↓↓↓

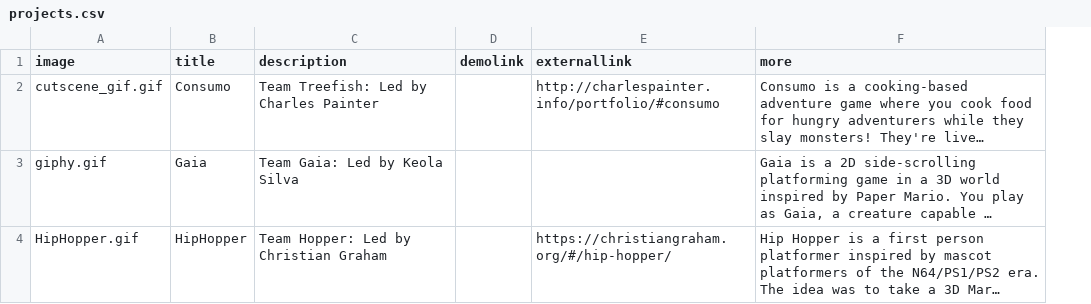
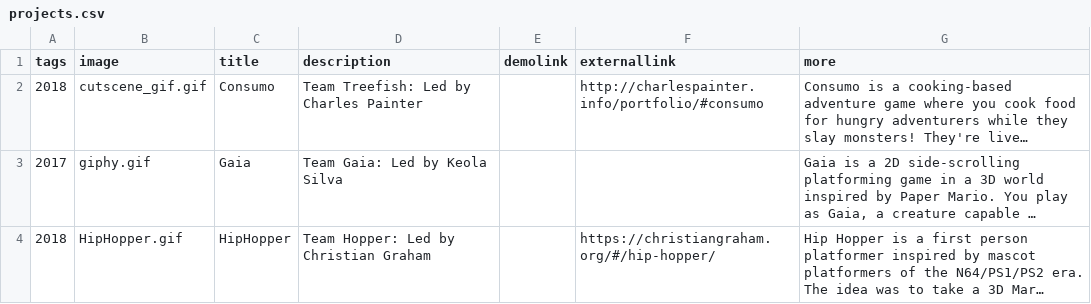
Before and after one commit to autigerdev/autigerdev.github.io, a CSV file: projects.csv, drawn as a sheet; long unchanged cells end in …; the diff names each change by its address in the sheet, - before the commit and + after, or states it on an @@ line.

```diff
--- a/projects.csv
+++ b/projects.csv
+column A (tags), rows 2-4: 2018 | 2017 | 2018
```
Also changed, not shown: 1 other file.
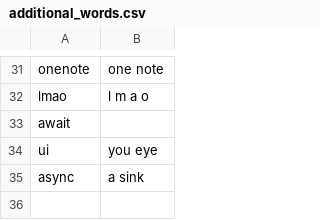
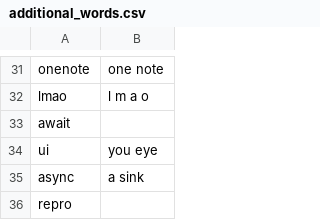
Before and after one commit to vivlim/knausj_talon, a CSV file: settings/additional_words.csv, drawn as a sheet; only a part is shown, gaps mark what is left out.

Commit message:
add word "repro"

```diff
--- a/settings/additional_words.csv
+++ b/settings/additional_words.csv
@@ -35 +35,2 @@ ui, you eye
 async, a sink
+repro
```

↑↑↑

- _EXERCISE DIRECTIONS_
A word-for-word restatement of all the lines above is needed, with the pictures omitted.

- _RESPONSE TO THE EXERCISE_
Before and after one commit to autigerdev/autigerdev.github.io, a CSV file: projects.csv, drawn as a sheet; long unchanged cells end in …; the diff names each change by its address in the sheet, - before the commit and + after, or states it on an @@ line.

```diff
--- a/projects.csv
+++ b/projects.csv
+column A (tags), rows 2-4: 2018 | 2017 | 2018
```
Also changed, not shown: 1 other file.
Before and after one commit to vivlim/knausj_talon, a CSV file: settings/additional_words.csv, drawn as a sheet; only a part is shown, gaps mark what is left out.

Commit message:
add word "repro"

```diff
--- a/settings/additional_words.csv
+++ b/settings/additional_words.csv
@@ -35 +35,2 @@ ui, you eye
 async, a sink
+repro
```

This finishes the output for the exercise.